  • Norton HL, et al. Genetic evidence for the convergent evolution of light skin in Europeans and East Asians. Mol Biol Evol. 2007 Mar;24(3):710-22. Epub 2006 Dec 20. PMID: 17182896
  • McEvoy B, Brady C, Moore LT, Bradley DG. The scale and nature of Viking settlement in Ireland from Y-chromosome admixture analysis. Eur J Hum Genet. 2006 Dec;14(12):1228-94. Epub 2006 Sep 6. PMID: 16957681
  • Mattiangeli V, Ryan AW, McManus R, Bradley DG. A genome-wide approach to identify genetic loci with a signature of natural selection in the Irish population.Genome Biol. 2006;7(8):R74. Epub 2006 Aug 11. PMID: 16904005
  • McEvoy B, Bradley DG. Y-chromosomes and the extent of patrilineal ancestry in Irish surnames. Hum Genet. 2006 Mar;119(1-2):212-9. Epub 2006 Jan 12. PMID: 16408222
  • Moore LT, McEvoy B, Cape E, Simms K, Bradley DG. A y-chromosome signature of hegemony in gaelic ireland. Am J Hum Genet. 2006 Feb;78(2):334-8. Epub 2005 Dec 8. PMID: 16358217
  • McEvoy B, Richards M, Forster P, Bradley DG. The Longue Duree of genetic ancestry: multiple genetic marker systems and Celtic origins on the Atlantic facade of Europe. Am J Hum Genet. 2004 Oct;75(4):693-702. Epub 2004 Aug 12.PMID: 15309688
  • Edwards CJ, Connellan J, Wallace PF, Park SD, McCormick FM, Olsaker I, Eythorsdottir E, MacHugh DE, Bailey JF, Bradley DG. Feasibility and utility of microsatellite markers in archaeological cattle remains from a Viking Age settlement in Dublin. Anim Genet. 2003 Dec;34(6):410-6. PMID: 14687070
  • Hill EW, Jobling MA, Bradley DG. Y-chromosome variation and Irish origins.Nature. 2000 Mar 23;404(6776):351-2. PMID: 10746711
  • Rosser ZH, et al. Y-Chromosomal Diversity in Europe Is Clinal and Influenced Primarily by Geography, Rather than by Language. Am J Hum Genet. 2000 Dec;67(6):1526-1543. PMID: 11078479
  • Helgason A, et al. Estimating Scandinavian and Gaelic ancestry in the male settlers of Iceland. Am J Hum Genet. 2000 Sep;67(3):697-717. PMID: 10931763

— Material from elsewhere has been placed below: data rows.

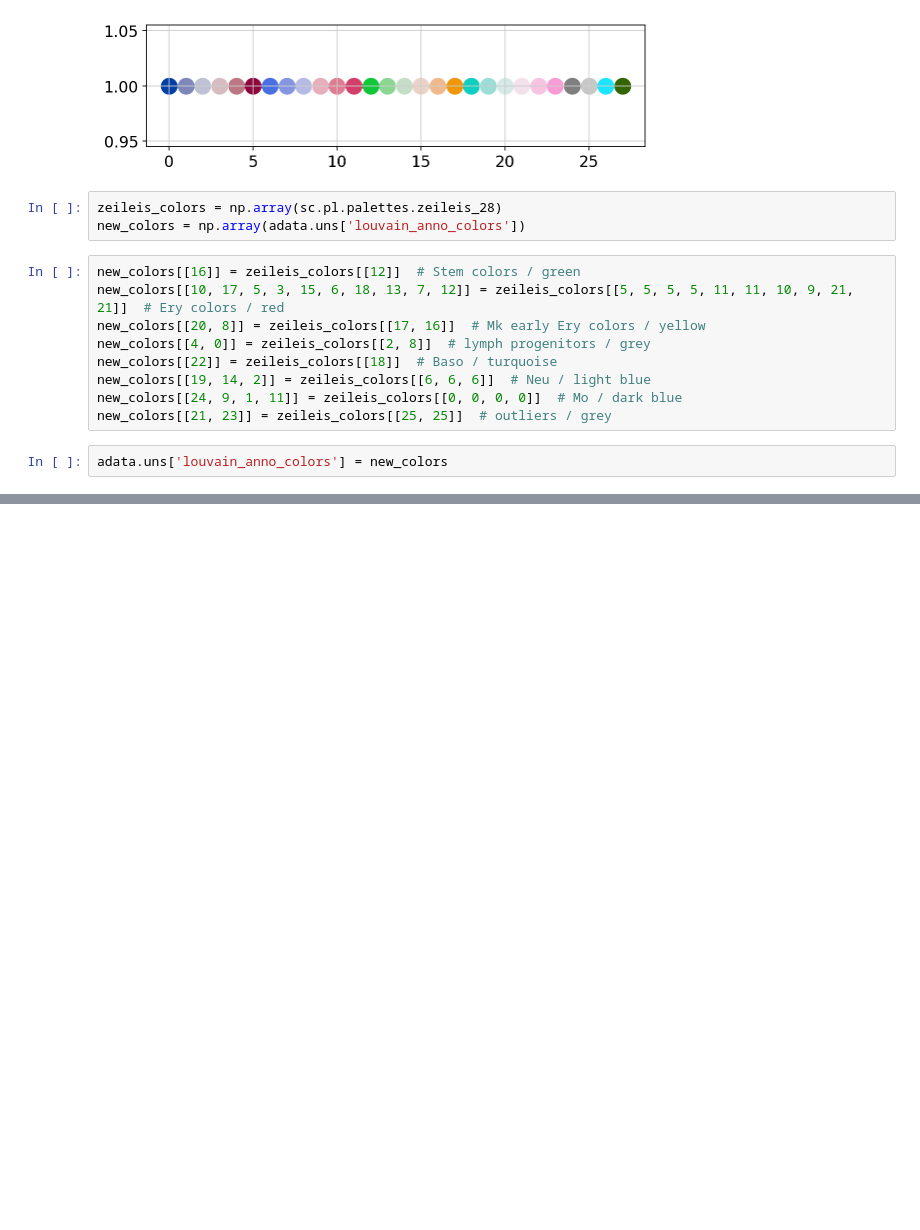
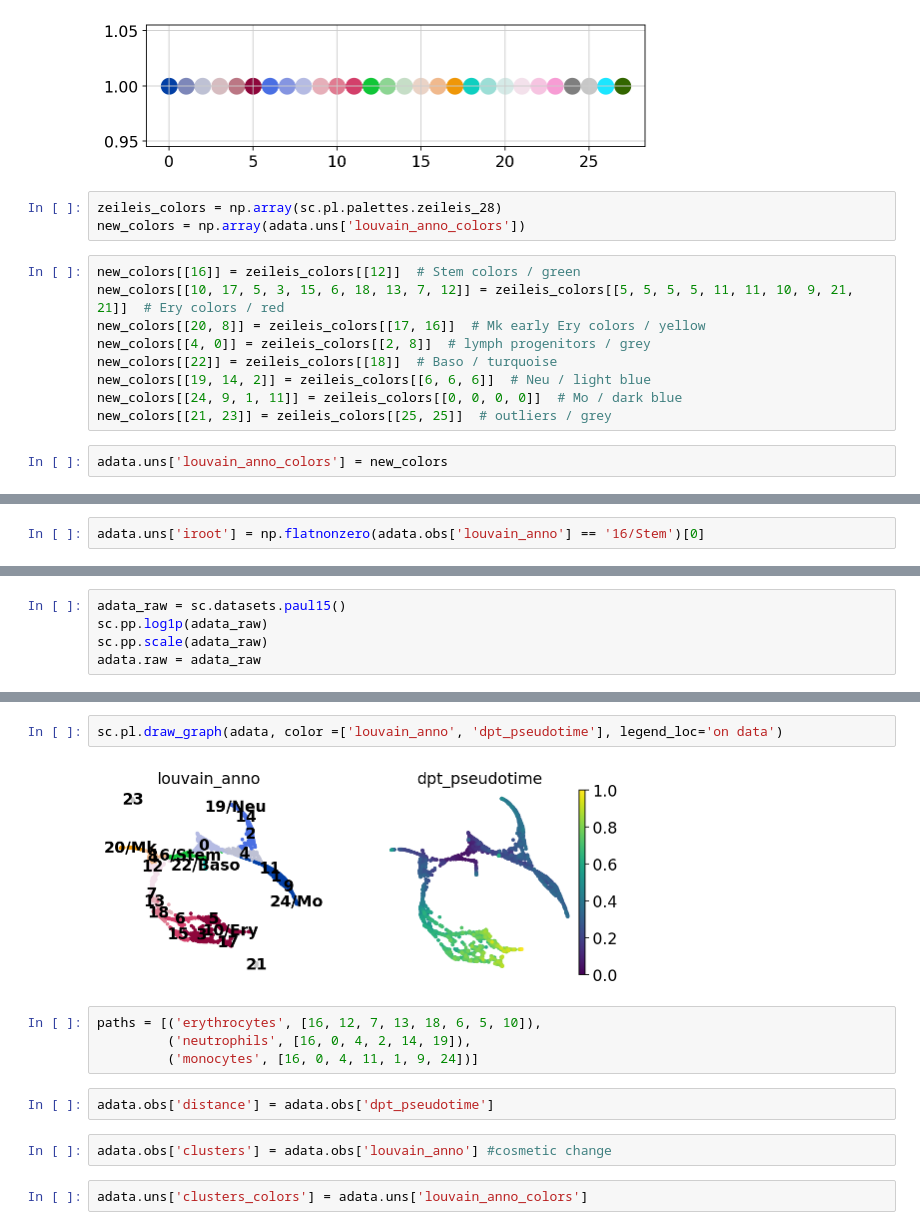
Before and after one commit to nicholas-carey/scanpy_practice, a Jupyter notebook: Trajectory/trajectory_tutorial.ipynb, the cells around one changed output, grey strips where cells are left out. Cells and saved outputs as stored; diff of their text form; blank space fills up the shorter version.

```diff
--- a/Trajectory/trajectory_tutorial.ipynb
+++ b/Trajectory/trajectory_tutorial.ipynb
@@ -220,0 +229,2 @@ WARNING: saving figure to file figures/paga_compare.pdf
+# %%
+adata.uns['iroot'] = np.flatnonzero(adata.obs['louvain_anno'] == '16/Stem')[0]
@@ -220,0 +245,5 @@ WARNING: saving figure to file figures/paga_compare.pdf
+# %%
+adata_raw = sc.datasets.paul15()
+sc.pp.log1p(adata_raw)
+sc.pp.scale(adata_raw)
+adata.raw = adata_raw
@@ -220,0 +254,14 @@ WARNING: saving figure to file figures/paga_compare.pdf
+# %%
+sc.pl.draw_graph(adata, color =['louvain_anno', 'dpt_pseudotime'], legend_loc='on data')
+# %% [output]
+[figure, added]
+# %%
+paths = [('erythrocytes', [16, 12, 7, 13, 18, 6, 5, 10]),
+         ('neutrophils', [16, 0, 4, 2, 14, 19]),
+         ('monocytes', [16, 0, 4, 11, 1, 9, 24])]
+# %%
+adata.obs['distance'] = adata.obs['dpt_pseudotime']
+# %%
+adata.obs['clusters'] = adata.obs['louvain_anno'] #cosmetic change
+# %%
+adata.uns['clusters_colors'] = adata.uns['louvain_anno_colors']
```
Also changed, not shown: parts of 13 cells of this notebook, 2 other files.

Publications from the unit at TCD -

The lectures were sponsored by FamilyTreeDNA and organised by ISOGG (International Society of Genetic Genealogy).